> [Assignment] Will you extract the entries word for word? Images should not appear in the copy.

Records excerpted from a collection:
- Opening Delimiter -

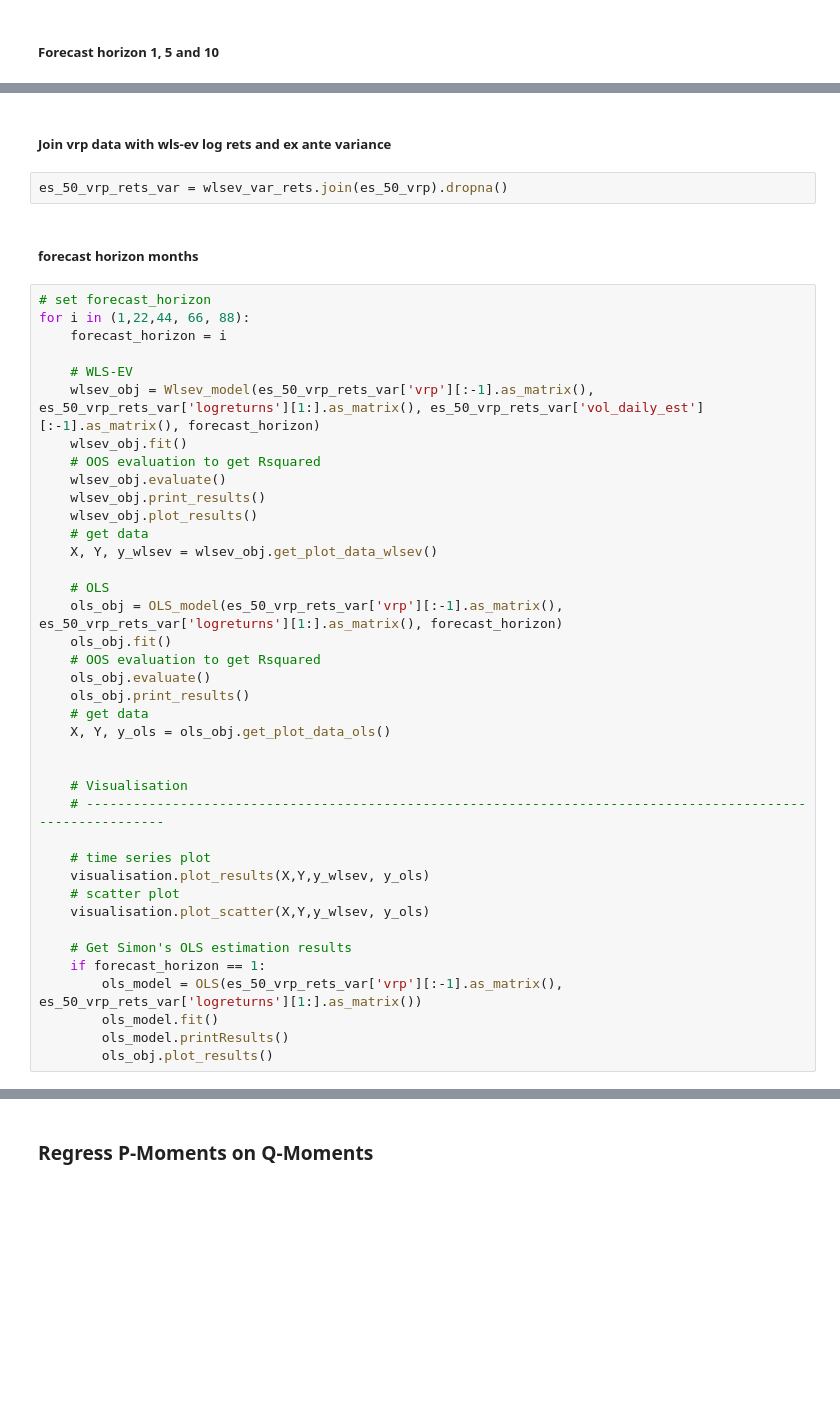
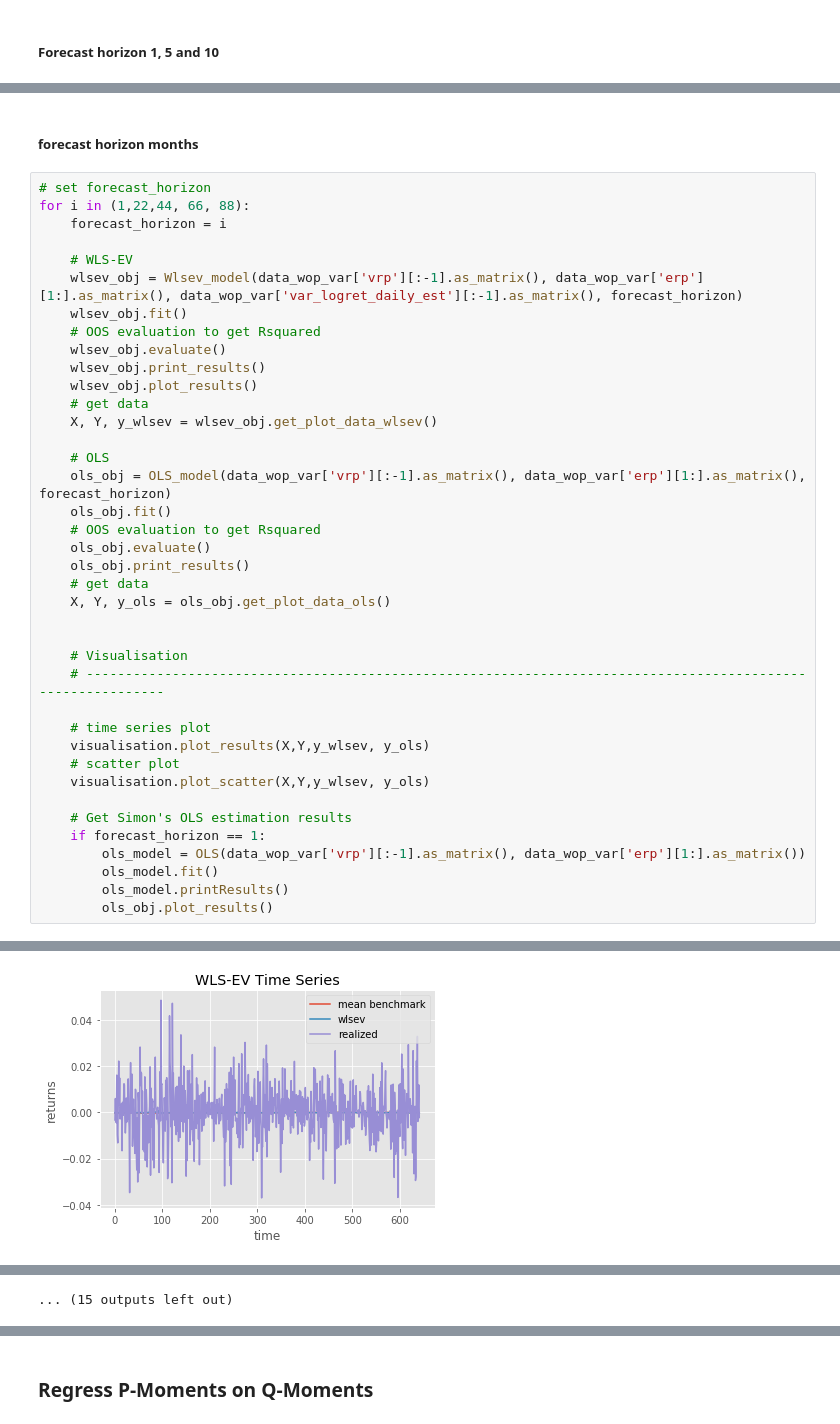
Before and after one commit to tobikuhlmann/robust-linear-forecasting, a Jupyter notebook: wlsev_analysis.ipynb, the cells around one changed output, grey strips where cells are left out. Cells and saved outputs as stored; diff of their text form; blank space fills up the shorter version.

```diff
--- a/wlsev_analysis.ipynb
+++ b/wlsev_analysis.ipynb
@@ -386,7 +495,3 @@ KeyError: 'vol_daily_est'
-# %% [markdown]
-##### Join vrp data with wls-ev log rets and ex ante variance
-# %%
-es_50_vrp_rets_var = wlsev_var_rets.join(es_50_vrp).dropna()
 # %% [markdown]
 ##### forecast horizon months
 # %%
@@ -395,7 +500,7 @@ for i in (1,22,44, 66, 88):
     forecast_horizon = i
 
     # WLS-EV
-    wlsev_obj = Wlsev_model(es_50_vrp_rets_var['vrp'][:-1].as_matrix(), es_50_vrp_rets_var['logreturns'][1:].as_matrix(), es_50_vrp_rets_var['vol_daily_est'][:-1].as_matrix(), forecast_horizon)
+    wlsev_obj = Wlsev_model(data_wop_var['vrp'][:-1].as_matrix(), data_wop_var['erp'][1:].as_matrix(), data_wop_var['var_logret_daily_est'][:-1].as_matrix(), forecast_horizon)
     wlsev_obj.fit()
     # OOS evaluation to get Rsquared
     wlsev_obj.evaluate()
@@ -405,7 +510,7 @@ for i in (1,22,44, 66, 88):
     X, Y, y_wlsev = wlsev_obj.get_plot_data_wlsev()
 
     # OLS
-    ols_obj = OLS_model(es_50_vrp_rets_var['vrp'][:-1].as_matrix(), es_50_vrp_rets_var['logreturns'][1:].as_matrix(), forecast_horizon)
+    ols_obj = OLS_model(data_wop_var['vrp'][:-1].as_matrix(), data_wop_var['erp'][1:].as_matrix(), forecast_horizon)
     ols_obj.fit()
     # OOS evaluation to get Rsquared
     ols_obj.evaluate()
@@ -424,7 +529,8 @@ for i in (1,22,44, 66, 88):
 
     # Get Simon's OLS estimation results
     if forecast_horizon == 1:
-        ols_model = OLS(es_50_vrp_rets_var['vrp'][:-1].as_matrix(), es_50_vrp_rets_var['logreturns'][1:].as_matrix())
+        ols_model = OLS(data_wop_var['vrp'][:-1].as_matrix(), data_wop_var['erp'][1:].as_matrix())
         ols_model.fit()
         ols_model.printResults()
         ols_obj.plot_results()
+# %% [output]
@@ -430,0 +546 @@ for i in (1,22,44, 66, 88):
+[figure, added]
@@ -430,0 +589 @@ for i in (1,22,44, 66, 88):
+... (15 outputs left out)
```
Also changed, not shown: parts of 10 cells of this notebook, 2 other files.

- Closing Delimiter -

> [Solution for this problem]
Before and after one commit to tobikuhlmann/robust-linear-forecasting, a Jupyter notebook: wlsev_analysis.ipynb, the cells around one changed output, grey strips where cells are left out. Cells and saved outputs as stored; diff of their text form; blank space fills up the shorter version.

```diff
--- a/wlsev_analysis.ipynb
+++ b/wlsev_analysis.ipynb
@@ -386,7 +495,3 @@ KeyError: 'vol_daily_est'
-# %% [markdown]
-##### Join vrp data with wls-ev log rets and ex ante variance
-# %%
-es_50_vrp_rets_var = wlsev_var_rets.join(es_50_vrp).dropna()
 # %% [markdown]
 ##### forecast horizon months
 # %%
@@ -395,7 +500,7 @@ for i in (1,22,44, 66, 88):
     forecast_horizon = i
 
     # WLS-EV
-    wlsev_obj = Wlsev_model(es_50_vrp_rets_var['vrp'][:-1].as_matrix(), es_50_vrp_rets_var['logreturns'][1:].as_matrix(), es_50_vrp_rets_var['vol_daily_est'][:-1].as_matrix(), forecast_horizon)
+    wlsev_obj = Wlsev_model(data_wop_var['vrp'][:-1].as_matrix(), data_wop_var['erp'][1:].as_matrix(), data_wop_var['var_logret_daily_est'][:-1].as_matrix(), forecast_horizon)
     wlsev_obj.fit()
     # OOS evaluation to get Rsquared
     wlsev_obj.evaluate()
@@ -405,7 +510,7 @@ for i in (1,22,44, 66, 88):
     X, Y, y_wlsev = wlsev_obj.get_plot_data_wlsev()
 
     # OLS
-    ols_obj = OLS_model(es_50_vrp_rets_var['vrp'][:-1].as_matrix(), es_50_vrp_rets_var['logreturns'][1:].as_matrix(), forecast_horizon)
+    ols_obj = OLS_model(data_wop_var['vrp'][:-1].as_matrix(), data_wop_var['erp'][1:].as_matrix(), forecast_horizon)
     ols_obj.fit()
     # OOS evaluation to get Rsquared
     ols_obj.evaluate()
@@ -424,7 +529,8 @@ for i in (1,22,44, 66, 88):
 
     # Get Simon's OLS estimation results
     if forecast_horizon == 1:
-        ols_model = OLS(es_50_vrp_rets_var['vrp'][:-1].as_matrix(), es_50_vrp_rets_var['logreturns'][1:].as_matrix())
+        ols_model = OLS(data_wop_var['vrp'][:-1].as_matrix(), data_wop_var['erp'][1:].as_matrix())
         ols_model.fit()
         ols_model.printResults()
         ols_obj.plot_results()
+# %% [output]
@@ -430,0 +546 @@ for i in (1,22,44, 66, 88):
+[figure, added]
@@ -430,0 +589 @@ for i in (1,22,44, 66, 88):
+... (15 outputs left out)
```
Also changed, not shown: parts of 10 cells of this notebook, 2 other files.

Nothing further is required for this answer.